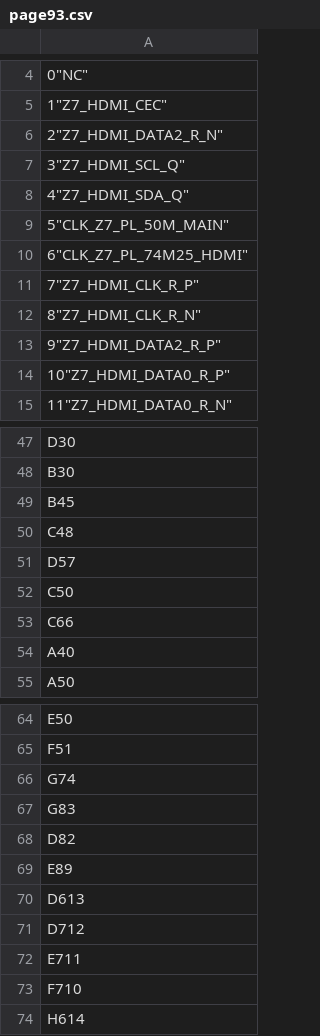
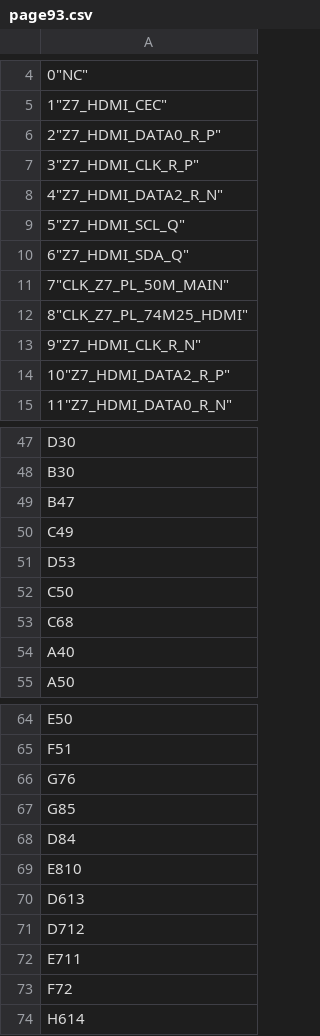
Before and after one commit to McDeggy/KVM_prototype, a CSV file: schemtic/sch/worklib/kvm_prototype/sch_1/page93.csv, drawn as a sheet; only a part is shown, gaps mark what is left out; the diff names each change by its address in the sheet, - before the commit and + after, or states it on an @@ line.

```diff
--- a/schemtic/sch/worklib/kvm_prototype/sch_1/page93.csv
+++ b/schemtic/sch/worklib/kvm_prototype/sch_1/page93.csv
-A6: 2"Z7_HDMI_DATA2_R_N"
+A6: 2"Z7_HDMI_DATA0_R_P"
-A7: 3"Z7_HDMI_SCL_Q"
+A7: 3"Z7_HDMI_CLK_R_P"
-A8: 4"Z7_HDMI_SDA_Q"
+A8: 4"Z7_HDMI_DATA2_R_N"
-A9: 5"CLK_Z7_PL_50M_MAIN"
+A9: 5"Z7_HDMI_SCL_Q"
-A10: 6"CLK_Z7_PL_74M25_HDMI"
+A10: 6"Z7_HDMI_SDA_Q"
-A11: 7"Z7_HDMI_CLK_R_P"
+A11: 7"CLK_Z7_PL_50M_MAIN"
-A12: 8"Z7_HDMI_CLK_R_N"
+A12: 8"CLK_Z7_PL_74M25_HDMI"
-A13: 9"Z7_HDMI_DATA2_R_P"
+A13: 9"Z7_HDMI_CLK_R_N"
-A14: 10"Z7_HDMI_DATA0_R_P"
+A14: 10"Z7_HDMI_DATA2_R_P"
-A49: B45
+A49: B47
-A50: C48
+A50: C49
-A51: D57
+A51: D53
-A53: C66
+A53: C68
-A66: G74
+A66: G76
-A67: G83
+A67: G85
-A68: D82
+A68: D84
-A69: E89
+A69: E810
-A73: F710
+A73: F72
```
Also changed, not shown: schemtic/sch/worklib/kvm_prototype/sch_1/page78.csv, schemtic/sch/worklib/kvm_prototype/sch_1/page80.csv, 34 other files.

_____

== WORK ITEM ==
What is needed is an exact copy of the entries, without any images.

== EXERCISE ANSWER ==
Before and after one commit to McDeggy/KVM_prototype, a CSV file: schemtic/sch/worklib/kvm_prototype/sch_1/page93.csv, drawn as a sheet; only a part is shown, gaps mark what is left out; the diff names each change by its address in the sheet, - before the commit and + after, or states it on an @@ line.

```diff
--- a/schemtic/sch/worklib/kvm_prototype/sch_1/page93.csv
+++ b/schemtic/sch/worklib/kvm_prototype/sch_1/page93.csv
-A6: 2"Z7_HDMI_DATA2_R_N"
+A6: 2"Z7_HDMI_DATA0_R_P"
-A7: 3"Z7_HDMI_SCL_Q"
+A7: 3"Z7_HDMI_CLK_R_P"
-A8: 4"Z7_HDMI_SDA_Q"
+A8: 4"Z7_HDMI_DATA2_R_N"
-A9: 5"CLK_Z7_PL_50M_MAIN"
+A9: 5"Z7_HDMI_SCL_Q"
-A10: 6"CLK_Z7_PL_74M25_HDMI"
+A10: 6"Z7_HDMI_SDA_Q"
-A11: 7"Z7_HDMI_CLK_R_P"
+A11: 7"CLK_Z7_PL_50M_MAIN"
-A12: 8"Z7_HDMI_CLK_R_N"
+A12: 8"CLK_Z7_PL_74M25_HDMI"
-A13: 9"Z7_HDMI_DATA2_R_P"
+A13: 9"Z7_HDMI_CLK_R_N"
-A14: 10"Z7_HDMI_DATA0_R_P"
+A14: 10"Z7_HDMI_DATA2_R_P"
-A49: B45
+A49: B47
-A50: C48
+A50: C49
-A51: D57
+A51: D53
-A53: C66
+A53: C68
-A66: G74
+A66: G76
-A67: G83
+A67: G85
-A68: D82
+A68: D84
-A69: E89
+A69: E810
-A73: F710
+A73: F72
```
Also changed, not shown: schemtic/sch/worklib/kvm_prototype/sch_1/page78.csv, schemtic/sch/worklib/kvm_prototype/sch_1/page80.csv, 34 other files.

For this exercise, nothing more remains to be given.